Sorrell: Wire and Plastic Products. A wire basket manufacturer. Some people said we made supermarket trolleys, we couldn't figure out how to get one basket on top of the other. It was actually shopping baskets. I wanted to start my own business so I bought with a stockbroker 29.9 percent -- which means we didn't have to make a takeover offer -- of a small shell company worth 1 million pounds. Today we're worth 23 billion, 24 billion pounds. But we've had our ups and our downs. There have been some faults along the way. It's been cyclical, everything is cyclical. In fact, one of the problems is when you believe your business is not cyclical.

We've gone through two revolutions, evolutions. The first was at Saatchi, the second was at WPP. The strategy was very much built around four pillars, or four principles. The first is horizontality, which is a terrible word, but really is about trying to create one firm. That's one of the big differences because we are multi-branded, largely to deal with conflicts between clients, whether they're in package goods, autos, pharmaceuticals or wherever it happens to be. So, horizontality is the first. Creating one firm rather than 12, 13, 14 verticals.

Second is fast-growth markets, which is a third of our business. Asia, Latin America, Africa, Middle East, Central and Eastern Europe because that's where the next billion consumers are going to come.
Third is digital, which is almost 40 percent of our business. You go back four years or so ago, fast-growth markets were 10 percent. They're now a third. Digital was virtually zero and is now, I would say, approaching 40 percent of our business.

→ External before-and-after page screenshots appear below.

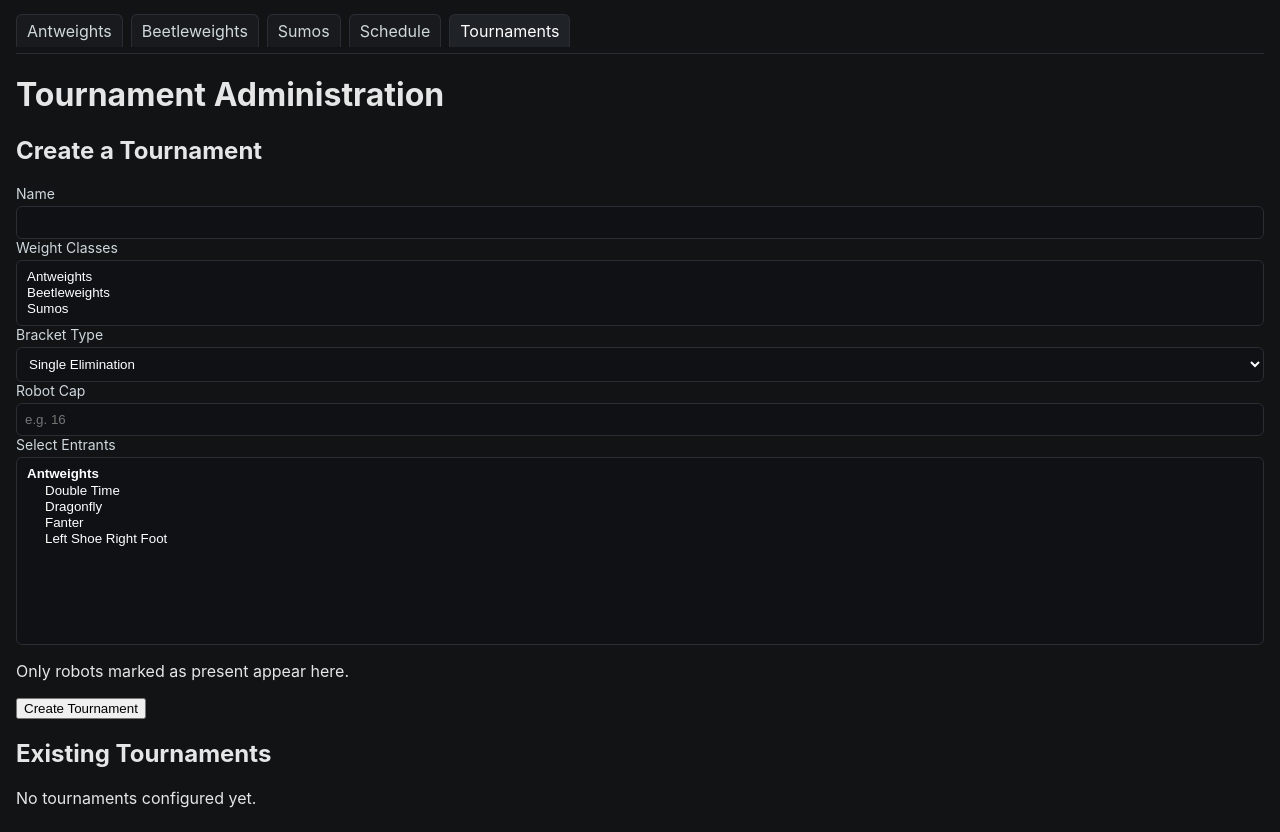
After one commit to grathwrang/BBRLDB, a Flask app: page /tournaments/admin in a window 1280 px wide. The commit adds this page. Run offline with Flask 3, Linux system fonts and the light colour scheme; some libraries are stand-ins or nearby versions.

Commit message:
Add tournament admin routes, templates, and tests

```diff
--- a/app.py
+++ b/app.py
@@ -1,5 +1,5 @@
 from flask import Flask, render_template, request, redirect, url_for, jsonify, send_file, flash
-import time, os, copy
+import time, os, copy, uuid
 from datetime import datetime
 from zoneinfo import ZoneInfo
 from werkzeug.utils import secure_filename
@@ -15,6 +15,8 @@ from storage import (
     load_judging_state,
     save_judging_state,
     update_judging_state,
+    load_tournaments,
+    save_tournaments,
 )
 from schedule_engine import generate
 from judging import (
@@ -57,6 +59,25 @@ def inject_globals():
     sched = load_schedule().get("list", [])
     top = sched[0] if sched else None
     return {"WEIGHT_CLASSES": WEIGHT_CLASSES, "TOP_MATCH": top}
+
+
+def get_present_robots_by_weight():
+    present = {}
+    all_dbs = load_all()
+    for wc, db in all_dbs.items():
+        robots = []
+        for name, info in (db.get("robots", {}) or {}).items():
+            if info.get("present"):
+                robots.append(name)
+        present[wc] = sorted(robots)
+    return present
+
+
+def _find_tournament(tournaments, tournament_id):
+    for tournament in tournaments:
+        if str(tournament.get("id")) == str(tournament_id):
+            return tournament
+    return None
 
 def robot_stats(db, name):
     info = db.get("robots", {}).get(name, {})
@@ -400,6 +421,134 @@ def robot_presence():
         robots[name]["present"] = present
         save_db(wc, db)
     return redirect(url_for("index", wc=wc))
+
+
+@app.get("/tournaments/admin")
+def tournament_admin():
+    data = load_tournaments()
+    tournaments = data.get("tournaments", []) if isinstance(data, dict) else []
+    # ensure matches lists exist for downstream rendering without mutating persisted data
+    normalized = []
+    for entry in tournaments:
+        if not isinstance(entry, dict):
+            continue
+        item = dict(entry)
+        matches = item.get("matches")
+        if not isinstance(matches, list):
+            item["matches"] = []
+        normalized.append(item)
+    return render_template(
+        "tournament_admin.html",
+        tournaments=normalized,
+        present_by_weight=get_present_robots_by_weight(),
+    )
+
+
+@app.post("/tournaments/admin/create")
+def tournaments_admin_create():
+    name = (request.form.get("name") or "").strip()
+    if not name:
+        flash("Tournament name is required", "error")
+        return redirect(url_for("tournament_admin"))
+
+    weight_classes = [wc for wc in request.form.getlist("weight_classes") if wc in WEIGHT_CLASSES]
+    if not weight_classes:
+        weight_classes = list(WEIGHT_CLASSES)
+
+    elimination = (request.form.get("elimination") or "single").strip().lower()
+    elimination = "double" if elimination.startswith("double") else "single"
+
+    cap_raw = (request.form.get("robot_cap") or "").strip()
+    robot_cap = None
+    if cap_raw:
+        try:
+            robot_cap = max(int(cap_raw), 0)
+        except Exception:
+            flash("Robot cap must be a number", "error")
+            return redirect(url_for("tournament_admin"))
+
+    entrants = []
+    seen = set()
+    for entrant in request.form.getlist("entrants"):
+        entrant = (entrant or "").strip()
+        if entrant and entrant not in seen:
+            entrants.append(entrant)
+            seen.add(entrant)
+
+    data = load_tournaments()
+    tournaments = data.get("tournaments") if isinstance(data, dict) else None
+    if tournaments is None or not isinstance(tournaments, list):
+        data = {"tournaments": []}
+        tournaments = data["tournaments"]
+
+    tournament = {
+        "id": str(uuid.uuid4()),
+        "name": name,
+        "weight_classes": weight_classes,
+        "elimination": elimination,
+        "robot_cap": robot_cap,
+        "entrants": entrants,
+        "matches": [],
+        "created_at": int(time.time()),
+    }
+    tournaments.append(tournament)
+    save_tournaments(data)
+    flash(f"Tournament '{name}' created", "info")
+    return redirect(url_for("tournament_admin"))
+
+
+@app.post("/tournaments/admin/update")
+def tournaments_admin_update():
+    tournament_id = (request.form.get("tournament_id") or "").strip()
+    if not tournament_id:
+        flash("Tournament ID missing", "error")
+        return redirect(url_for("tournament_admin"))
+
+    data = load_tournaments()
+    tournaments = data.get("tournaments") if isinstance(data, dict) else None
+    if tournaments is None or not isinstance(tournaments, list):
+        flash("Tournament data unavailable", "error")
+        return redirect(url_for("tournament_admin"))
+
+    tournament = _find_tournament(tournaments, tournament_id)
+    if tournament is None:
+        flash("Tournament not found", "error")
+        return redirect(url_for("tournament_admin"))
+
+    action = (request.form.get("action") or "set_winner").strip()
+    if action == "add_match":
+        red = (request.form.get("red_robot") or "").strip()
+        white = (request.form.get("white_robot") or "").strip()
+        round_label = (request.form.get("round") or "").strip() or "1"
+        match_id = (request.form.get("match_id") or "").strip() or str(uuid.uuid4())
+        if red and white:
+            matches = tournament.setdefault("matches", [])
+            matches.append(
+                {
+                    "id": match_id,
+                    "round": round_label,
+                    "red": red,
+                    "white": white,
+                    "winner": None,
+                }
+            )
+        else:
+            flash("Both robots are required to add a match", "error")
+    else:
+        match_id = (request.form.get("match_id") or "").strip()
+        winner = (request.form.get("winner") or "").strip()
+        matches = tournament.get("matches") or []
+        updated = False
+        for match in matches:
+            if str(match.get("id")) == match_id:
+                match["winner"] = winner or None
+                updated = True
+                break
+        if not updated:
+            flash("Match not found", "error")
+
+    save_tournaments(data)
+    return redirect(url_for("tournament_admin"))
 
 def save_upload(file):
     # Return a relative URL under /static/uploads or None
--- a/templates/base.html
+++ b/templates/base.html
@@ -14,6 +14,7 @@
       <a href="{{ url_for('index', wc='Beetleweights') }}" class="{{ 'active' if request.path=='/' and request.args.get('wc')=='Beetleweights' else '' }}">Beetleweights</a>
       <a href="{{ url_for('index', wc='Sumos') }}" class="{{ 'active' if request.path=='/' and request.args.get('wc')=='Sumos' else '' }}">Sumos</a>
       <a href="{{ url_for('schedule') }}" class="{{ 'active' if request.path.startswith('/schedule') else '' }}">Schedule</a>
+      <a href="{{ url_for('tournament_admin') }}" class="{{ 'active' if request.path.startswith('/tournaments') else '' }}">Tournaments</a>
 
     </div>
     {% block body %}{% endblock %}
--- /dev/null
+++ b/templates/tournament_admin.html
@@ -0,0 +1,142 @@
+{% extends "base.html" %}
+
+{% block body %}
+<h1>Tournament Administration</h1>
+
+<section class="tournament-create">
+  <h2>Create a Tournament</h2>
+  <form method="post" action="{{ url_for('tournaments_admin_create') }}">
+    <div class="form-row">
+      <label for="tournament-name">Name</label>
+      <input id="tournament-name" type="text" name="name" required>
+    </div>
+    <div class="form-row">
+      <label for="tournament-weight-classes">Weight Classes</label>
+      <select id="tournament-weight-classes" name="weight_classes" multiple size="{{ WEIGHT_CLASSES|length }}">
+        {% for wc in WEIGHT_CLASSES %}
+        <option value="{{ wc }}">{{ wc }}</option>
+        {% endfor %}
+      </select>
+    </div>
+    <div class="form-row">
+      <label for="tournament-elimination">Bracket Type</label>
+      <select id="tournament-elimination" name="elimination">
+        <option value="single">Single Elimination</option>
+        <option value="double">Double Elimination</option>
+      </select>
+    </div>
+    <div class="form-row">
+      <label for="tournament-cap">Robot Cap</label>
+      <input id="tournament-cap" type="number" min="0" name="robot_cap" placeholder="e.g. 16">
+    </div>
+    <div class="form-row">
+      <label for="tournament-entrants">Select Entrants</label>
+      <select id="tournament-entrants" name="entrants" multiple size="10">
+        {% for wc, robots in present_by_weight.items() %}
+          {% if robots %}
+          <optgroup label="{{ wc }}">
+            {% for robot in robots %}
+            <option value="{{ robot }}">{{ robot }}</option>
+            {% endfor %}
+          </optgroup>
+          {% endif %}
+        {% endfor %}
+      </select>
+      <p class="help-text">Only robots marked as present appear here.</p>
+    </div>
+    <button type="submit">Create Tournament</button>
+  </form>
+</section>
+
+<section class="tournament-manage">
+  <h2>Existing Tournaments</h2>
+  {% if tournaments %}
+    {% for tournament in tournaments %}
+    <article class="tournament-card">
+      <header>
+        <h3>{{ tournament.name }}</h3>
+        <p class="meta">{{ tournament.elimination|default('single')|title }} elimination &middot; Weight classes: {{ tournament.weight_classes|join(', ') }}</p>
+        <p class="meta">Robot cap: {{ tournament.robot_cap if tournament.robot_cap is not none else 'Uncapped' }}</p>
+        {% if tournament.entrants %}
+        <p class="meta">Entrants: {{ tournament.entrants|join(', ') }}</p>
+        {% else %}
+        <p class="meta">No entrants have been selected yet.</p>
+        {% endif %}
+      </header>
+
+      <section class="tournament-matches">
+        <h4>Bracket Matches</h4>
+        {% set matches = tournament.matches or [] %}
+        {% if matches %}
+          {% for match in matches %}
+          <form method="post" action="{{ url_for('tournaments_admin_update') }}" class="match-row">
+            <input type="hidden" name="tournament_id" value="{{ tournament.id }}">
+            <input type="hidden" name="action" value="set_winner">
+            <input type="hidden" name="match_id" value="{{ match.id }}">
+            <div class="match-details">
+              <strong>Round {{ match.round }}</strong> &mdash; {{ match.red }} vs {{ match.white }}
+            </div>
+            <label class="match-winner">Winner
+              <select name="winner">
+                <option value="">-- Pending --</option>
+                <option value="{{ match.red }}" {% if match.winner == match.red %}selected{% endif %}>{{ match.red }}</option>
+                <option value="{{ match.white }}" {% if match.winner == match.white %}selected{% endif %}>{{ match.white }}</option>
+              </select>
+            </label>
+            <button type="submit">Save</button>
+          </form>
+          {% endfor %}
+        {% else %}
+          <p>No matches have been created.</p>
+        {% endif %}
+      </section>
+
+      <section class="tournament-add-match">
+        <h4>Add Match</h4>
+        <form method="post" action="{{ url_for('tournaments_admin_update') }}">
+          <input type="hidden" name="tournament_id" value="{{ tournament.id }}">
+          <input type="hidden" name="action" value="add_match">
+          <div class="form-row">
+            <label>Round
+              <input type="text" name="round" value="{{ matches|length + 1 }}">
+            </label>
+          </div>
+          <div class="form-row">
+            <label>Match ID (optional)
+              <input type="text" name="match_id" placeholder="Auto if blank">
+            </label>
+          </div>
+          <div class="form-row">
+            <label>Red Robot
+              <select name="red_robot">
+                <option value="">-- Select robot --</option>
+                {% for wc, robots in present_by_weight.items() %}
+                  {% for robot in robots %}
+                  <option value="{{ robot }}">{{ robot }} ({{ wc }})</option>
+                  {% endfor %}
+                {% endfor %}
+              </select>
+            </label>
+          </div>
+          <div class="form-row">
+            <label>White Robot
+              <select name="white_robot">
+                <option value="">-- Select robot --</option>
+                {% for wc, robots in present_by_weight.items() %}
+                  {% for robot in robots %}
+                  <option value="{{ robot }}">{{ robot }} ({{ wc }})</option>
+                  {% endfor %}
+                {% endfor %}
+              </select>
+            </label>
+          </div>
+          <button type="submit">Add Match</button>
+        </form>
+      </section>
+    </article>
+    {% endfor %}
+  {% else %}
+    <p>No tournaments configured yet.</p>
+  {% endif %}
+</section>
+{% endblock %}
```
Also changed, not shown: storage.py (+38 -0 lines), tests/test_app.py (+2 -0 lines), tests/test_tournament_admin.py (added, +145 -0 lines).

Last but not least, akin to digital, is data. Which is 25 percent of our business. Five billion out of $20 billion of our revenues come from first-party data. This is not stuff we buy from other people. This is stuff that we work on with our clients. It could be panel data, it could be custom data, semi-syndicated data, syndicated data that we develop with our clients.
Those four principle pillars are the strategy that we're operating currently.

Kenny: I want to read a quote from the case, from you: "Average people are cooperative. The better the people the harder it is to get them to work together." I would imagine it's a huge challenge given all the firms that are now under the brand, the umbrella. How do you get them all to work together? How much do you want them to work together?

Sorrell: With difficulty, is the answer to that. What clients want are the best people working on their business. We have 200,000 people in one way or another in 113 markets.
Let me give you a good example, because it happened about 24, 48 hours ago. We signed an agreement with Walgreen Boots Alliance, which is a large health and wellness...chain of retail and wholesale [stores] throughout the United States. With Walgreens, Duane Reade, Boots in the UK…And Stefano Pessina and Ornella Barra are the two principles at the company who are driving the growth of that retail and wholesale operation around the world. They'll expand in other parts of the world.

What we did there was an agreement between WPP and WBA, which stands for Walgreens Boots Alliance, to consolidate all of their marketing activities. That's media, creative, digital, everything, into our organization. The basic premise is we would provide them with the best access not just to one vertical--to J. Walter Thompson, Ogilvy and Mather, Young and Rubicam--but to the organization as a whole.

That is happening more and more. Whether it's Ford Motor Company, which is our largest client, or Colgate, which is in our top ten, where they have consolidated similarly like WBA. I would say 85, 90 percent of their marketing activity is with us. We can do two things better. One is we can ensure that we have the best people working on the business... We can provide more effective, better work, at a lower cost....MUCH MORE